06F, 07S: 12 07F: 10, 2 08S: 10A

This course acquaints the student with some of the fundamental problems in at least three main areas of Philosophy: Theory of Knowledge, Metaphysics, and Ethics. Questions treated in lectures normally include: Can we know anything, and, if so, how? Does God exist? What is the relation between mind and body? Are our actions free or determined? What makes an act morally right or wrong? Some attention will be paid to the ways in which answers to these questions can be combined to create philosophical systems or total world views. The readings might include both contemporary essays and classic works by such philosophers as Plato, Descartes, and Hume.

Open to all classes. Class of 2007 and earlier: Class of 2007 and earlier: Dist: PHR. Class of 2008 and later: Dist: TMV. The staff.

2. Introduction to Philosophical Classics

07X: 10

An examination of classic texts by such philosophers as Plato, Descartes, Hume, and Nietzsche. Lectures will concentrate on the philosophical systems constructed by these thinkers emphasizing their attempt to develop total world views.

Open to all classes. Class of 2007 and earlier: Dist: PHR. Class of 2008 and later: Dist: TMV. The staff.

3. Reason and Argument

06F, 07F: 11

An introduction to informal logic with special attention to the analysis of actual arguments as they arise in daily life as well as in legal, scientific, and moral reasoning. Along with the analysis and criticism of arguments, the course will also consider the methods for constructing arguments that are both logically correct and persuasive.

Open to all classes. Class of 2007 and earlier: Dist: PHR. Class of 2008 and later: Dist: TMV. The staff.

6. Logic and Language

07W, 07S, 08W, 08S: M,Tu,Th, F  9; Discussion M-F 4:50-5:20

This course, which is taught on the self-paced instruction format, is an introduction to the study of arguments. Topics include the nature of logic, the identification of logical fallacies, inductive reasoning, syllogistic, sentential, and predicate logic.

Open to all classes. Dist: QDS. The staff.

7. First-Year Seminars in Philosophy

Consult special listings

8. Introduction to Moral Philosophy

07W: 12 08W: 10

A study of the main types of ethical theories from Plato to the pragmatists and existentialists.
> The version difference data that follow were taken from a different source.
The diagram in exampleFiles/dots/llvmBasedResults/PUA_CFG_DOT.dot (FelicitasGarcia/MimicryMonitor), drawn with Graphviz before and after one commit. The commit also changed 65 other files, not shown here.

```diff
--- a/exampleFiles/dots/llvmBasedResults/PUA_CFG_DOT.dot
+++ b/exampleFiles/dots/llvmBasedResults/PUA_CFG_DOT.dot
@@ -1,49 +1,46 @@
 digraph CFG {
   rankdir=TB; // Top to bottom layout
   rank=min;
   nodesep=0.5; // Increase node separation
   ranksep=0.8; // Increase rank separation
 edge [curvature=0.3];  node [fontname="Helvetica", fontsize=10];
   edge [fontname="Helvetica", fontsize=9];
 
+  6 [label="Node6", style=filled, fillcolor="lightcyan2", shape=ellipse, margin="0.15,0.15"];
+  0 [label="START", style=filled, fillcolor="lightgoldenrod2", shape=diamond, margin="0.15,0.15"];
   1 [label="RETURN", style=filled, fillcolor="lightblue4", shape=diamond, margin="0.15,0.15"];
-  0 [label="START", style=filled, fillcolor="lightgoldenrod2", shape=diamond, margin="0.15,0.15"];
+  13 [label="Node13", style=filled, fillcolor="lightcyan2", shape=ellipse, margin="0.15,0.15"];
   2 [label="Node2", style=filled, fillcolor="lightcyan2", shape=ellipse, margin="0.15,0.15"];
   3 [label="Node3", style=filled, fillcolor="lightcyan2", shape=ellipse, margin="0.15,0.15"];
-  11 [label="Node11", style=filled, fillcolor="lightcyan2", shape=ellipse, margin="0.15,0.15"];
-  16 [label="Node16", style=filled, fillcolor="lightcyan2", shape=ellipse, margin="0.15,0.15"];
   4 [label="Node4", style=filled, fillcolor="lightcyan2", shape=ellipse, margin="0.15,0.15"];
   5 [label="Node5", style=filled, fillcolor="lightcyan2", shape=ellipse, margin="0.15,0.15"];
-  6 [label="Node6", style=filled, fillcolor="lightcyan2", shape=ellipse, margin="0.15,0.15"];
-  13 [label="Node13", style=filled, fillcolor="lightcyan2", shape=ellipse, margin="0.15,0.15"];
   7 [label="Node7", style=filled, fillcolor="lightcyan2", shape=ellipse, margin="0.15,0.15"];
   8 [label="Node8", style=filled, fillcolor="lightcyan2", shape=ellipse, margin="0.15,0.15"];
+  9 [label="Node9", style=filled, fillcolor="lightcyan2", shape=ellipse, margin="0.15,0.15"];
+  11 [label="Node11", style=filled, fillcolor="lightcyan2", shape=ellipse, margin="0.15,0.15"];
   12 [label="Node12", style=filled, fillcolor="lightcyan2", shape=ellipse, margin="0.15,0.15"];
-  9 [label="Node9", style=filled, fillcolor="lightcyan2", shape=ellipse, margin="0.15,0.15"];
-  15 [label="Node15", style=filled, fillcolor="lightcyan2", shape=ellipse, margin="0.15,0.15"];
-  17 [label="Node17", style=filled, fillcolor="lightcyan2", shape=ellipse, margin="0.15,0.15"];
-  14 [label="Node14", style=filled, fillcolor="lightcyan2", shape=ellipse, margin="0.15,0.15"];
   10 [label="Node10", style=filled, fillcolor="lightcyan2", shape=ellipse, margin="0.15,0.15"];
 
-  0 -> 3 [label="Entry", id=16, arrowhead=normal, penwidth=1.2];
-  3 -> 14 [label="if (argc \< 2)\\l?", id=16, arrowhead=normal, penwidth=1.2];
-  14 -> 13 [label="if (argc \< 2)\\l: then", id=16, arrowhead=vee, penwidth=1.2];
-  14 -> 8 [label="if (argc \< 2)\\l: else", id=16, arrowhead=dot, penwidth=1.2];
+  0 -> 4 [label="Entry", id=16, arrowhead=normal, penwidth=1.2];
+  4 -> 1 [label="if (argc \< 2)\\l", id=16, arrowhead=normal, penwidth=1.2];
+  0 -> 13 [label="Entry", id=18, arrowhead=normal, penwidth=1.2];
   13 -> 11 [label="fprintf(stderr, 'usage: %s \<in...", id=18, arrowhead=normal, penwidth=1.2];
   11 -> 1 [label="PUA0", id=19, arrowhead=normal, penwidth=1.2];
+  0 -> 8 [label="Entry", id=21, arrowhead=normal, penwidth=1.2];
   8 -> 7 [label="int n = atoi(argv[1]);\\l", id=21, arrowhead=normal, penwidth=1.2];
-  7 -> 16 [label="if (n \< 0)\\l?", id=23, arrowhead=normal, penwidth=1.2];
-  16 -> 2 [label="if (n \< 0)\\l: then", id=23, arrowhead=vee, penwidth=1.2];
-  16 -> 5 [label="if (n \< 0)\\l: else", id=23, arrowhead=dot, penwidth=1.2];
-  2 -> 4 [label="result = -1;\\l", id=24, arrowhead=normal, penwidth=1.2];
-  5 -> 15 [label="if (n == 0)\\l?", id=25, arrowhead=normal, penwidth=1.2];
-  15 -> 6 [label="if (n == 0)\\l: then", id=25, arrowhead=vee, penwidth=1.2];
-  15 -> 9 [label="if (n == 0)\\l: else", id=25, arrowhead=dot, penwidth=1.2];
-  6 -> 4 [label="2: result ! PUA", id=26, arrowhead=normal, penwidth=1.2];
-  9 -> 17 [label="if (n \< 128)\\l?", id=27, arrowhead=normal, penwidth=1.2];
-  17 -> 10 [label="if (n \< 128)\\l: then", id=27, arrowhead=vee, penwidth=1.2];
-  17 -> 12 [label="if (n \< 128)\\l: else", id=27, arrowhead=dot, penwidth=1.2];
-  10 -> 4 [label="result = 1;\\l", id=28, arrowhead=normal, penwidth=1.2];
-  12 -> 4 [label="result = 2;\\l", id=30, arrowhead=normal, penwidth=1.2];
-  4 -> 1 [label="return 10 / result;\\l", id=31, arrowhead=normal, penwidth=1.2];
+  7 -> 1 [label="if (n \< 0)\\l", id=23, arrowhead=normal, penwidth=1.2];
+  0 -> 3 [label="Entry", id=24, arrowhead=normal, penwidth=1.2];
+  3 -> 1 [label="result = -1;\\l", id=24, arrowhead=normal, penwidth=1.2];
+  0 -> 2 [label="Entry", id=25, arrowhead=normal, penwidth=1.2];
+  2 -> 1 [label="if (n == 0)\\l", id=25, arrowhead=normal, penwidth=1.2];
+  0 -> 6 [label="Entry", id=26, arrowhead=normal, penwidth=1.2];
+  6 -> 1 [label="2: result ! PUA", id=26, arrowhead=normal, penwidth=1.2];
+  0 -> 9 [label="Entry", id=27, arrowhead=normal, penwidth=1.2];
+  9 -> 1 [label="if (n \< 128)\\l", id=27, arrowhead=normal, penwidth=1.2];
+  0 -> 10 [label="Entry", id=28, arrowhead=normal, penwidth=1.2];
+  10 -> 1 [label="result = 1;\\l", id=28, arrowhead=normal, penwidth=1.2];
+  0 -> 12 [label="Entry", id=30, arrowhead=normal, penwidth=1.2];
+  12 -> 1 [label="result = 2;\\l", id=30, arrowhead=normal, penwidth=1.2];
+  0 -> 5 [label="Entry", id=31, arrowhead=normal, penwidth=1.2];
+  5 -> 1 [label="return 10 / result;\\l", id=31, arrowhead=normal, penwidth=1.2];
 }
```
Attention will be paid to the relevance of major historical positions to contemporary issues.

Open to all classes. Class of 2007 and earlier: Dist: PHR. Class of 2008 and later: Dist: TMV. The staff.

9. Topics in Applied Ethics

06F: 10A 08W: 9

An examination of the ethical dimensions of some contemporary controversies. Topics will vary from year to year but may include: business, death, discrimination, the environment, gender, law, media, race, sex, technology, and war. The course may be taken more than once for credit with permission of the instructor.

Open to all classes. No prerequisites. Class of 2007 and earlier: Dist: PHR. Class of 2008 and later: Dist: TMV.

In 06F, The Ethics of Reproduction. Driver.

In 08W, Ethics and Evolution. Driver.

HISTORICAL COURSES

11. Ancient Philosophy

07S: 10 07F: 11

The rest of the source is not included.